In a recent post, I posed the question “Is WordPress Dead?” I was quick to answer no. I’m back with another question, which is more difficult to answer, in my humble opinion.
First, a little history
I started designing and building websites in 2000. At the time, this meant a trip to Waldenbooks in the mall (remember those things?) to pick up a “Visual Quickstart” book about HTML 4 and spending countless nights trying things out using the exercises provided. I also got one for Photoshop, because… that’s how we designed things in the old days.
Like many things that seem so novel in the beginning, coding got less and less interesting over time. Solving why Internet Explorer didn’t render something just like Firefox lost its charm. From the early 2000s to say 2007, code-killing contenders like Adobe GoLive or Macromedia Dreamweaver offered pixel pushers a way to speed up their work. The caveat? The code they produced was often convoluted or just plain ugly.
At the same time, Content Management Systems were being developed — both in a custom, one-off manner and as SaaS products. Naturally, there were battles and coders chose sides. Countless hours were spent debating the relative merits of DNN vs Drupal vs SiteCore vs Ektron vs WordPress. Not to mention Squarespace and Wix, which developers universally seemed to rally against, if not because they felt threatened, then because the code each tool produced was considered ugly.
With the exception of these latter two contenders, most CMSs functioned in a similar manner. Pages could be created, but the options to customize the layout of those pages was wholly dependent on the number of templates available to the user. In turn, the number of templates available to the user was dictated by who designed the site and how many templates were taken into consideration at the outset. These were the pre-Agile days, when Waterfall ruled the workplace. This activity of gathering requirements, developing mockups, detailing data types — how they would be displayed on the front end and how they would be managed on the back end — defined whole careers for designers and developers around the world.
Sound complicated? Well, it was — and in many ways it still is. Designing, building, testing, writing content, getting approvals, ensuring the site works on mobile… all of this activity is a lot of work.
Code is Dead (for some of us)
If you work in a creative capacity — whether it be as designer, developer, or marketer — you have likely been targeted by ads touting “no-code solutions”. The premise is simple enough: you, the creator, don’t need code in order to create. Have an idea for an app? Use our SaaS platform to create an app that does X. Want to connect to a third party platform, digest some data, do a little integration? Use our connectors (think Zapier).
We have arrived at a point in the web’s evolution where writing code from scratch for simple tasks is inefficient. As a client said, “There is entirely too much code being written.”
Naturally, if we adopt tools that allow us to create without coding, someone has to create the tools to enable us to do so. The Photoshop analogy is useful here: only a subset of programmers understand how the tool does what it does. And that’s okay, because the tool has evolved to a point where the rest of us can use it to modify our photos and not have to learn the finite inner workings of how pixels are manipulated.

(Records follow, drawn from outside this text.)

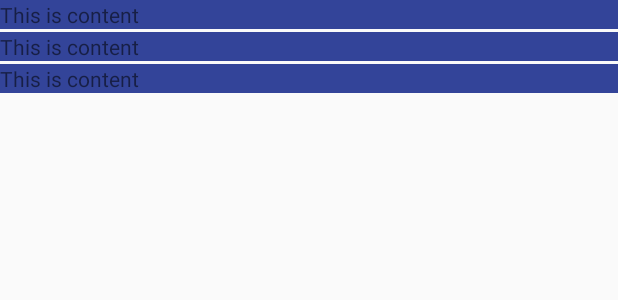
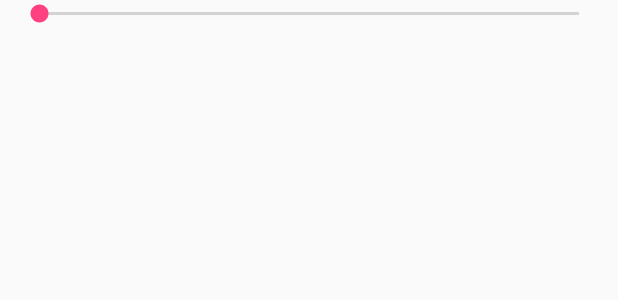
Before and after one commit to WangSwod/Sword-s-magic-factory, an Android app: the layout view_expandable_content_layout.xml on its own in the app's theme, with its tools: preview values and no code run, on a phone screen of 412 x 824 dp. Shown: the top 300 px of the screen. Run offline under Robolectric (Android 15) with nearby library versions, the phone set to English and light mode, and no system bars.

Commit message:
update swordplayer 4th

```diff
--- a/SwordPlayer/app/src/main/java/com/example/apple/swordplayer/BaseActivity.java
+++ b/SwordPlayer/app/src/main/java/com/example/apple/swordplayer/BaseActivity.java
@@ -57,4 +57,8 @@ public class BaseActivity extends AppCompatActivity {
 
         }
     }
+
+    public PlayService getPlayService(){
+        return playService;
+    }
 }
--- a/SwordPlayer/app/src/main/res/drawable/listview_expandable_background.xml
+++ b/SwordPlayer/app/src/main/res/drawable/listview_expandable_background.xml
@@ -7,6 +7,7 @@
         android:color="#FFFFFF"/>
     <corners android:radius="2dp"/>
     <gradient android:startColor="@color/colorHeaderStart"
-        android:endColor="@color/colorHeaderEnd"/>
+        android:endColor="@color/colorHeaderEnd"
+        />
 
 </shape>
--- a/SwordPlayer/app/src/main/res/layout/view_expandable_content_layout.xml
+++ b/SwordPlayer/app/src/main/res/layout/view_expandable_content_layout.xml
@@ -1,29 +1,42 @@
 <?xml version="1.0" encoding="utf-8"?>
-<LinearLayout xmlns:android="http://schemas.android.com/apk/res/android"
-    android:orientation="vertical"
+<RelativeLayout xmlns:android="http://schemas.android.com/apk/res/android"
+
     android:layout_width="match_parent"
     android:layout_height="wrap_content"
+    android:paddingLeft="10dp"
+    android:paddingRight="10dp"
+
     >
-    <TextView
+    <!--<TextView-->
+        <!--android:layout_width="wrap_content"-->
+        <!--android:layout_height="wrap_content"-->
+        <!--android:text="00:00"-->
+<!---->
+        <!--android:id="@+id/start_time"-->
+        <!--android:layout_alignParentStart="true"-->
+        <!--android:layout_centerVertical="true"-->
+<!---->
+        <!--/>-->
+<!---->
+<!---->
+    <!--<TextView-->
+        <!--android:layout_width="wrap_content"-->
+        <!--android:layout_height="wrap_content"-->
+        <!--android:text="00:00"-->
+<!---->
+        <!--android:id="@+id/duration_time"-->
+        <!--android:layout_alignParentEnd="true"-->
+        <!--android:layout_centerVertical="true"/>-->
+    <SeekBar
         android:layout_width="match_parent"
         android:layout_height="wrap_content"
-        android:text="This is content"
-        android:background="@color/colorContent"/>
-    <TextView
-        android:layout_width="wrap_content"
-        android:layout_height="2dp" />
-    <TextView
-        android:layout_width="match_parent"
-        android:layout_height="wrap_content"
-        android:text="This is content"
-        android:background="@color/colorContent"/>
-    <TextView
-        android:layout_width="wrap_content"
-        android:layout_height="2dp" />
-    <TextView
-        android:layout_width="match_parent"
-        android:layout_height="wrap_content"
-        android:text="This is content"
-        android:background="@color/colorContent"/>
+        android:id="@+id/seekBar">
 
-</LinearLayout>
+    </SeekBar>
+        <!--android:layout_toEndOf="@id/start_time"-->
+        <!--android:layout_toStartOf="@id/duration_time"/>-->
+<!---->
+
+
+
+</RelativeLayout>
--- a/SwordPlayer/app/src/main/res/values/colors.xml
+++ b/SwordPlayer/app/src/main/res/values/colors.xml
@@ -4,6 +4,6 @@
     <color name="colorPrimaryDark">#303F9F</color>
     <color name="colorAccent">#FF4081</color>
     <color name="colorContent">#FF334499</color>
-    <color name="colorHeaderStart">#FFcdcdcd</color>
-    <color name="colorHeaderEnd">#FFefefef</color>
+    <color name="colorHeaderStart">#FFCDCDCD</color>
+    <color name="colorHeaderEnd">#FFFFFFFF</color>
 </resources>
--- a/SwordPlayer/app/src/main/res/values/strings.xml
+++ b/SwordPlayer/app/src/main/res/values/strings.xml
@@ -1,3 +1,5 @@
 <resources>
     <string name="app_name">SwordPlayer</string>
+    <string name="tag_for_position"></string>
+    <string name="tag_for_context"></string>
 </resources>
```
Also changed, not shown: SwordPlayer/app/src/main/AndroidManifest.xml (+4 -4 lines), SwordPlayer/app/src/main/java/com/example/apple/swordplayer/MainActivity.java (+7 -20 lines), SwordPlayer/app/src/main/java/com/example/apple/swordplayer/MusicAdapter.java (+9 -4 lines), SwordPlayer/app/src/main/java/com/example/apple/swordplayer/SwordApp.java (added, +9 -0 lines), SwordPlayer/app/src/main/java/com/expandablelayout/SwordExpandableLayout.java (+59 -37 lines), SwordPlayer/app/src/main/java/com/playservice/PlayService.java (+112 -10 lines), SwordPlayer/app/src/main/java/com/util/Constant.java (added, +10 -0 lines), SwordPlayer/app/src/main/java/com/util/Mp3Info.java (+8 -0 lines), SwordPlayer/app/src/main/java/com/util/Util.java (+21 -4 lines), SwordPlayer/app/src/main/res/mipmap-hdpi/pause_image.png (added), SwordPlayer/app/src/main/res/mipmap-hdpi/pause_image_1.png (added), SwordPlayer/app/src/main/res/mipmap-hdpi/play_image.png, SwordPlayer/app/src/main/res/mipmap-hdpi/play_image_1.png (added).
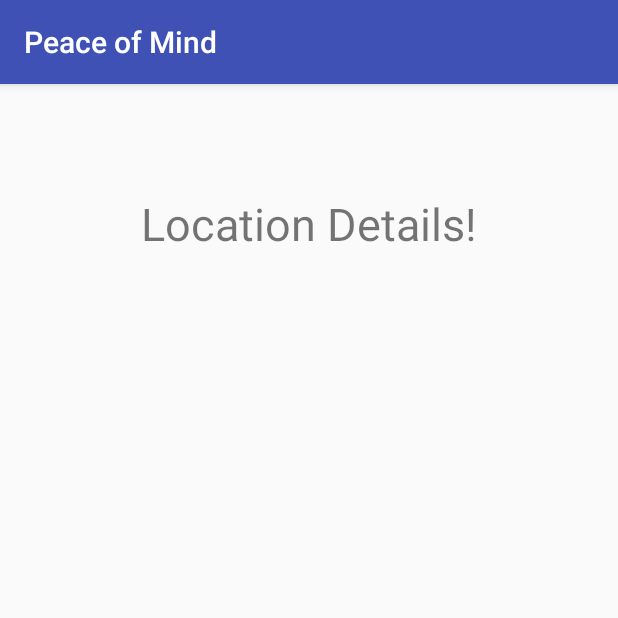
After one commit to ColinJB/PeaceofMind, an Android app: the LocationDetailsActivity screen opened directly, with no data from a screen before it, on a phone screen of 412 x 824 dp, the top half of it. The commit adds this screen. Run offline under Robolectric (Android 15) with nearby library versions, the phone set to English and light mode, and no system bars.

Commit message:
add locationDetails activity and intent on button click to navigate there

```diff
--- a/app/src/main/AndroidManifest.xml
+++ b/app/src/main/AndroidManifest.xml
@@ -16,6 +16,7 @@
                 <category android:name="android.intent.category.LAUNCHER" />
             </intent-filter>
         </activity>
+        <activity android:name=".LocationDetailsActivity"></activity>
     </application>
 
 </manifest>
--- /dev/null
+++ b/app/src/main/java/com/epicodus/peaceofmind/LocationDetailsActivity.java
@@ -0,0 +1,13 @@
+package com.epicodus.peaceofmind;
+
+import android.support.v7.app.AppCompatActivity;
+import android.os.Bundle;
+
+public class LocationDetailsActivity extends AppCompatActivity {
+
+    @Override
+    protected void onCreate(Bundle savedInstanceState) {
+        super.onCreate(savedInstanceState);
+        setContentView(R.layout.activity_location_details);
+    }
+}
--- a/app/src/main/java/com/epicodus/peaceofmind/MainActivity.java
+++ b/app/src/main/java/com/epicodus/peaceofmind/MainActivity.java
@@ -1,5 +1,6 @@
 package com.epicodus.peaceofmind;
 
+import android.content.Intent;
 import android.support.v7.app.AppCompatActivity;
 import android.os.Bundle;
 import android.view.View;
@@ -23,7 +24,8 @@ public class MainActivity extends AppCompatActivity {
         mLocationInputHomeButton.setOnClickListener(new View.OnClickListener(){
             @Override
             public void onClick(View v){
-                Toast.makeText(MainActivity.this, "Hello World!", Toast.LENGTH_LONG).show();
+                Intent intent = new Intent(MainActivity.this, LocationDetailsActivity.class);
+                startActivity(intent);
             }
         });
     }
--- /dev/null
+++ b/app/src/main/res/layout/activity_location_details.xml
@@ -0,0 +1,25 @@
+<?xml version="1.0" encoding="utf-8"?>
+<android.support.constraint.ConstraintLayout xmlns:android="http://schemas.android.com/apk/res/android"
+    xmlns:app="http://schemas.android.com/apk/res-auto"
+    xmlns:tools="http://schemas.android.com/tools"
+    android:layout_width="match_parent"
+    android:layout_height="match_parent"
+    tools:context="com.epicodus.peaceofmind.LocationDetailsActivity">
+
+    <TextView
+        android:id="@+id/textView"
+        android:layout_width="wrap_content"
+        android:layout_height="wrap_content"
+        android:text="Location Details!"
+        android:textAlignment="center"
+        android:textSize="30sp"
+        android:layout_marginLeft="8dp"
+        app:layout_constraintLeft_toLeftOf="parent"
+        android:layout_marginRight="8dp"
+        app:layout_constraintRight_toRightOf="parent"
+        app:layout_constraintTop_toTopOf="parent"
+        android:layout_marginTop="8dp"
+        app:layout_constraintBottom_toBottomOf="parent"
+        android:layout_marginBottom="8dp"
+        app:layout_constraintVertical_bias="0.091" />
+</android.support.constraint.ConstraintLayout>
```
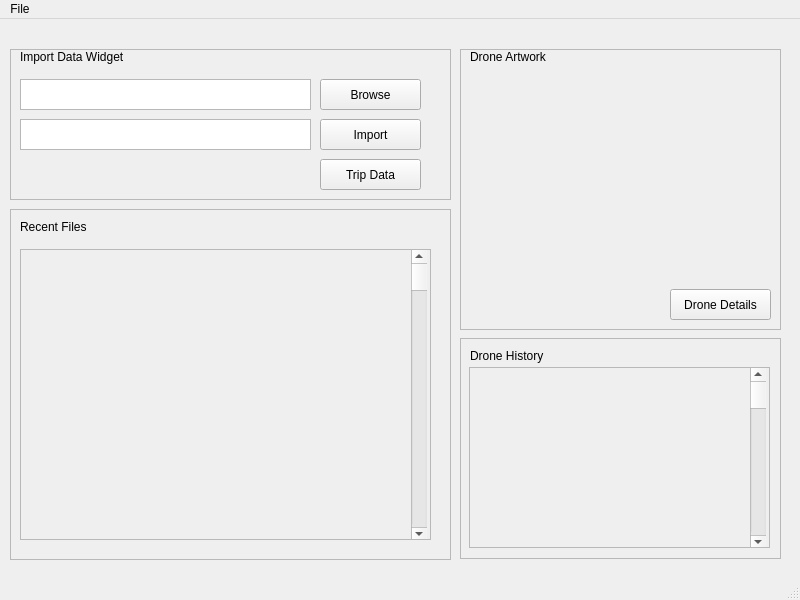
Wabinabi/Argos, file src/Win/Argous Qt code base/ArgouseBaseSoftware/homepage.ui: the form before one commit.
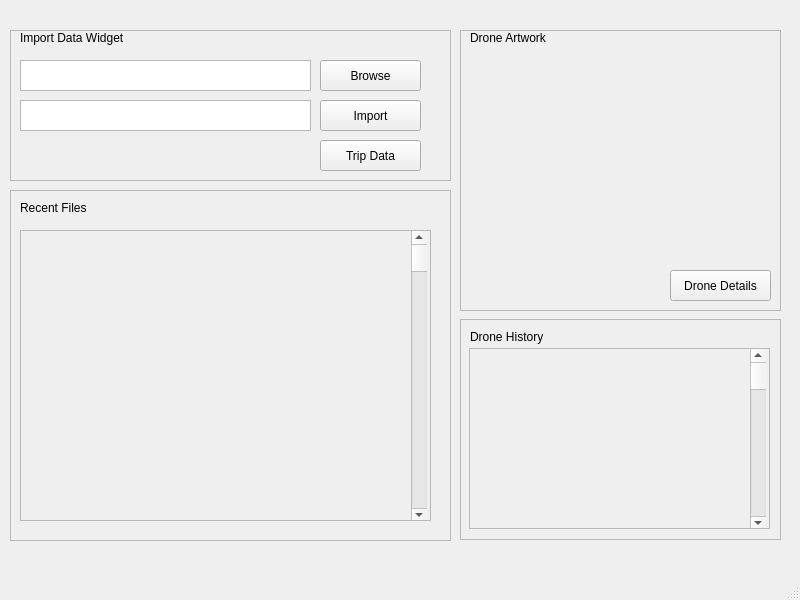
The form after the commit.

The edit to the form file:
```diff
--- a/src/Win/Argous Qt code base/ArgouseBaseSoftware/homepage.ui
+++ b/src/Win/Argous Qt code base/ArgouseBaseSoftware/homepage.ui
@@ -289,13 +289,6 @@
      <height>22</height>
     </rect>
    </property>
-   <widget class="QMenu" name="menuFile">
-    <property name="title">
-     <string>File</string>
-    </property>
-    <addaction name="actionImport"/>
-   </widget>
-   <addaction name="menuFile"/>
   </widget>
   <widget class="QStatusBar" name="statusbar"/>
   <action name="actionImport">
```
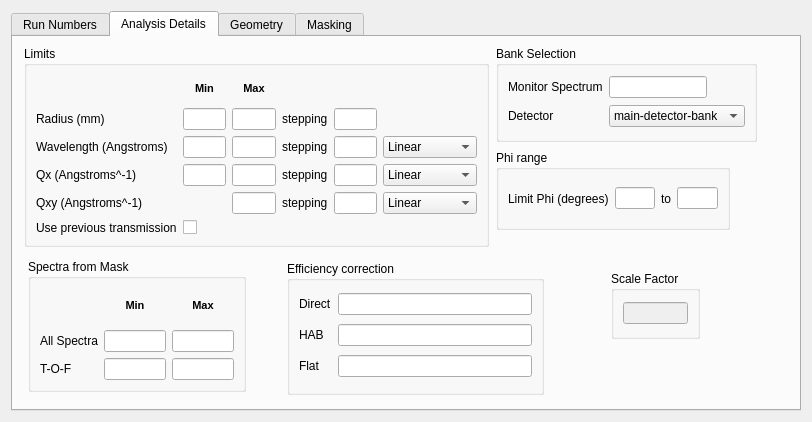
mantidproject/mantid, file Code/qtiplot/MantidQt/CustomInterfaces/inc/SANSRunWindow.ui: the form before one commit.
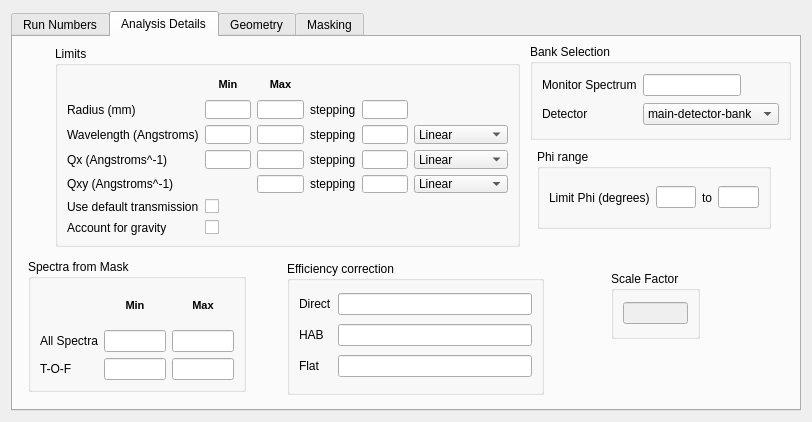
The form after the commit. The open tabs and pages were chosen to show the change.

Commit message: SANS: Added gravity check box to the GUI. Re #1052

```diff
--- a/Code/qtiplot/MantidQt/CustomInterfaces/inc/SANSRunWindow.ui
+++ b/Code/qtiplot/MantidQt/CustomInterfaces/inc/SANSRunWindow.ui
@@ -940,7 +940,7 @@
       <widget class="QGroupBox" name="groupBox_4" >
        <property name="geometry" >
         <rect>
-         <x>11</x>
+         <x>42</x>
          <y>9</y>
          <width>465</width>
          <height>201</height>
@@ -1178,17 +1178,31 @@
           </property>
          </widget>
         </item>
-        <item row="5" column="1" >
+        <item row="6" column="1" >
          <widget class="QCheckBox" name="prev_trans" >
           <property name="text" >
            <string/>
           </property>
          </widget>
         </item>
-        <item row="5" column="0" >
+        <item row="6" column="0" >
          <widget class="QLabel" name="label_36" >
           <property name="text" >
-           <string>Use previous transmission</string>
+           <string>Use default transmission</string>
+          </property>
+         </widget>
+        </item>
+        <item row="7" column="0" >
+         <widget class="QLabel" name="label_37" >
+          <property name="text" >
+           <string>Account for gravity</string>
+          </property>
+         </widget>
+        </item>
+        <item row="7" column="1" >
+         <widget class="QCheckBox" name="gravity_check" >
+          <property name="text" >
+           <string/>
           </property>
          </widget>
         </item>
@@ -1345,8 +1359,8 @@
       <widget class="QGroupBox" name="groupBox_14" >
        <property name="geometry" >
         <rect>
-         <x>483</x>
-         <y>9</y>
+         <x>517</x>
+         <y>7</y>
          <width>261</width>
          <height>96</height>
         </rect>
@@ -1404,8 +1418,8 @@
       <widget class="QGroupBox" name="groupBox_15" >
        <property name="geometry" >
         <rect>
-         <x>483</x>
-         <y>113</y>
+         <x>524</x>
+         <y>112</y>
          <width>234</width>
          <height>80</height>
         </rect>
```
Left out of the diff: 2 changed lines with no effect on the pictures. The commit also changes 3 other files.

Similarly, tools for authoring web content are evolving. They haven’t reached the maturity of Photoshop, but several are making previously repetitive, time consuming tasks unnecessary.
Normally, the objections raised at this point are “but, I love CSS! I love Node! I still like writing PHP…” Certainly, there is nothing wrong with that, but I would suggest that as more and more no-code solutions enter the marketplace and mature, this work will be devalued. Coders will migrate from creating from scratch to building the tools that allow novices to create from “scratch”.
Let me be clear: this evolution will not obviate the need for skilled practitioners, whether they be Photoshop experts or PHP/C#/Ruby/Python/JAVA/Node/Angular/etc… magicians. However, the kind of work professionals web developers are doing now will shift in fundamental ways. Even with tools that are sophisticated and allow for so-called drag and drop development in place, those who can do magic on top of these time saving platforms will be in heavy demand.
So, developers need to ask themselves: do I want to keep building UI components ad infinitum or do I want to opt for efficiency and customization? Endless objections will arise at this point:
“What if the tool that makes X faster doesn’t have the options to allow me to customize to the Nth degree?”
“I don’t like the code this tool spits out. It offends my sense of order…”
“I could write this better. This code is ham-fisted and obtuse.”
“Yea, it works, but it takes me out of the equation.”
The answers to these objections are many. Here are some to consider:
If the tool doesn’t suit your needs and you are offended by it, create something better.
If the tool doesn’t output code you can customize, look for another tool. It’s either out there or about to be released.
A colleague suggested another parallel. Remember Kodak? They ignored the advent of digital and subsequently lost the war.
Those who move from 100% organic, from-scratch coding to a combination of using powerful tools that handle the code for you are much like those early adopters of digital technologies.
Non-linear editing saved massive amounts of time.
No-code solutions can do the same.